Favorite ISSUE: Removing Trucks
Tony Nunziato's own friends will admit that when the florist goes to a meeting, he is "a pit bull."
Peering out of the windows of Enchanted Florist in Maspeth is the store's namesake: a florist who doubles as a community activist. His activism against over development and excessive truck traffic leave him fighting for Maspeth into the wee hours of the night. Combining his day and night jobs helped him become the Chairman of CB5's Environmental Committee.
Nunziato believes Maspeth residents have the same needs as the flowers he looks after: fresh air, clean water, and an undisturbed piece of Earth in which to lay their roots.

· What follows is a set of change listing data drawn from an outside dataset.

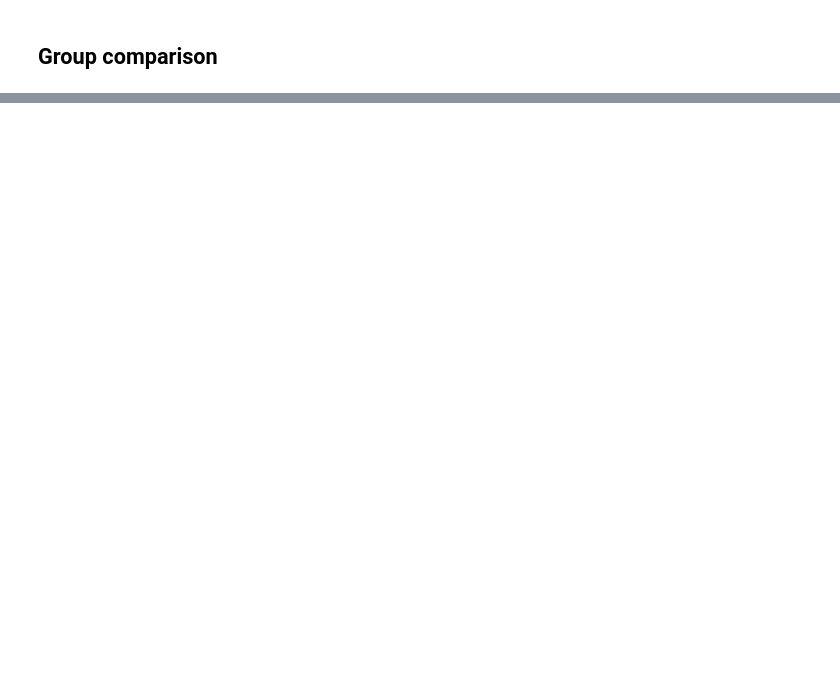
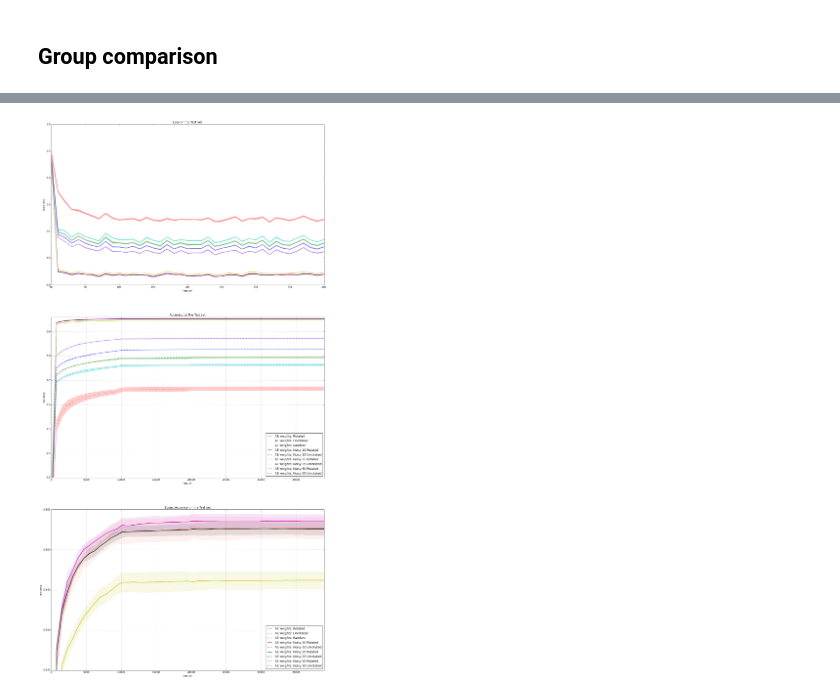
Before and after one commit to Kreiswolke/DeepInvariance, a Jupyter notebook: plot_results.ipynb, the cells around one changed output, grey strips where cells are left out. Drawn from its saved outputs; the diff is of its cells as text; code cells hidden in the pictures; blank space fills up the shorter version.

```diff
--- a/plot_results.ipynb
+++ b/plot_results.ipynb
@@ -124,3 +75,76 @@ for d,_ in exp_data.items():
     for i,e in enumerate(exps):
         acc[i].append(exp_data[d][e][Phase.TEST]['acc'])
         loss[i].append(exp_data[d][e][Phase.TRAIN]['loss'])
+# %%
+#exp_labels = ['Rotated', 'Unrotated', 'Random', '25 Rotated', '25 Unrotated', '50 Rotated' , '50 Unrotated']
+#exp_labels = ['Rotated', 'Unrotated', 'Random', '10 Rotated', '10 Unrotated', '25 Rotated', '25 Unrotated', '50 Rotated' , '50 Unrotated']
+
+#exps = ['AER','AENR10', 'AENUR10', 'AENR25', 'AENUR25', 'AENR50', 'AENUR50']
+#exp_labels = ['Rotated', '10 Rotated', '10 Unrotated', '25 Rotated', '25 Unrotated', '50 Rotated', '50 Unrotated']
+
+
+#exps = ['AER','AENUR10','AENR25', 'AENR50']
+
+
+
+fig = plt.figure(figsize=(20,40))
+xmax = 39000
+ymin = 0.7
+ymax = 0.96
+fix_date = dates_list[0]
+num_iter = exp_data[fix_date]['AER'][Phase.TEST]['num_iter']
+for i,e in enumerate(exps):
+    print(i,e)
+
+
+
+    plt.subplot(3,1,1)
+    ma = np.mean(loss[i], axis = 0).squeeze()
+    mstd = np.std(loss[i], axis = 0).squeeze()
+    num_iter = exp_data[fix_date]['AER'][Phase.TRAIN]['num_iter']
+    plt.plot(num_iter, ma, label='AE weights: %s' % (exp_data[fix_date][e]['label'],), color=exp_data[fix_date][e]['plot'][0])
+    plt.fill_between(num_iter.squeeze(), ma-1*mstd, ma+1*mstd,  color=exp_data[fix_date][e]['plot'][0], alpha=0.2)
+    plt.xlim(0,xmax)
+    plt.xlabel('iteration')
+    # format x-axis ticks
+    ticks, _ = plt.xticks()
+    plt.xticks(ticks, ["%dK" % int(t/1000) for t in ticks])
+    plt.ylabel('train loss')
+    plt.title("Loss on the %s set" % (phase,))
+
+
+    ymin = 0.3
+    ymax = 0.96
+    plt.subplot(3,1,2)
+    num_iter = exp_data[fix_date]['AER'][Phase.TEST]['num_iter']
+    ma = np.mean(acc[i], axis = 0).squeeze()
+    mstd = np.std(acc[i], axis = 0).squeeze()
+    plt.plot(num_iter, ma, label='AE weights: %s' % (exp_data[fix_date][e]['label'],),  color=exp_data[fix_date][e]['plot'][0], linestyle = exp_data[fix_date][e]['plot'][1])
+    plt.fill_between(num_iter.squeeze(), ma-1*mstd, ma+1*mstd,  color=exp_data[fix_date][e]['plot'][0], alpha=0.2)
+    plt.xlim(0,xmax)
+    plt.ylim(ymin,ymax)
+    plt.xlabel('iteration')
+    plt.ylabel('accuracy')
+    plt.title("Accuracy on the %s set" % (phase,))
+    plt.legend(loc='lower right')
+    plt.grid()
+
+
+    ymin = 0.935
+    ymax = 0.955
+    plt.subplot(3,1,3)
+    num_iter = exp_data[fix_date]['AER'][Phase.TEST]['num_iter']
+    ma = np.mean(acc[i], axis = 0).squeeze()
+    mstd = np.std(acc[i], axis = 0).squeeze()
+    plt.plot(num_iter, ma, label='AE weights: %s' % (exp_data[fix_date][e]['label'],), color=exp_data[fix_date][e]['plot'][0], linestyle = exp_data[fix_date][e]['plot'][1],linewidth=2)
+    plt.fill_between(num_iter.squeeze(), ma-1*mstd, ma+1*mstd, color=exp_data[fix_date][e]['plot'][0], alpha=0.1)
+    plt.xlim(0,xmax)
+    plt.ylim(ymin,ymax)
+    plt.xlabel('iteration')
+    plt.ylabel('accuracy')
+    plt.title("Zoom: Accuracy on the %s set" % (phase,))
+    plt.legend(loc='lower right')
+    plt.grid()
+
+plt.show()
+# %% [output]
@@ -127 +160,2 @@ for d,_ in exp_data.items():
+[figure, added]
 # %%
```
Also changed, not shown: parts of 8 cells of this notebook.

Speaking of roots, Nunziato's cousin is Councilman Eric Gioia. The Nunziato family tree extends into the Elks Club, Queens Chamber of Commerce, St. Sebastian's, the Long Island City YMCA, and numerous other civic organizations. "It must be something in the Nunziato blood," he conceded.
Nunziato rejoiced when Mayor Bloomberg said a park will be created on the 6.5-acre site of the old Elmhurst Gas Tank. Those plans blocked a private developer from bringing to Grand Avenue a Home Depot, Commerce Bank and other stores.
Another project Nunziato is hopeful about is Grand Avenue Truck Bypass Route.
For some time, Nunziato has lamented the condition of the street where his store is located. "Grand Avenue's not so grand anymore," because of heavy truck traffic, he said. He and the late Frank Principe, former CB5 Chairman, proposed for westbound trucks on the Long Island Expressway to exit one stop early, and used Maurice Avenue instead of Grand Avenue.
A firm hired by the City's Department of Transportation is now reviewing the plan. If approved, it would virtually eliminate oversized trucks from the main thoroughfare of Maspeth, returning it not quite to the days of the horse and buggy, but sedans and SUVs.
Most Outrageous Act
When the weather dipped below zero, and the wind blew snow down a deserted Grand Avenue, Nunziato tucked his head into his chest, and walked into a nearly deserted meeting held by the Department of Transportation earlier this year. The topic: truck traffic on Grand Avenue. Queens Commissioner Connie Moran of the DOT admitted it was "one of the coldest days of the year," as she greeted Nunziato and others.
His hair is slick-backed and graying, his stomach protrudes slightly. His speech is unhurried and whimsical, like a storyteller. But below his affable demeanor, is a seemingly indestructible engine.
"My wife says that when I die, she's going to look to see where I hide my battery," Nunziato said.
"A pit bull," is how Councilman Dennis Gallagher described Nunziato. He is "dedicated to his community and stops at nothing to fight for what he believes in."
Not even bricks hurled through the windows of his flower shop have stopped Nunziato. That's what he found after speaking out against a project popular with some unions. "I was testifying against The Cross Harbor Project. That night my windows were smashed," he said. No charges were ever filed, and Nunziato hasn't slowed down for a second.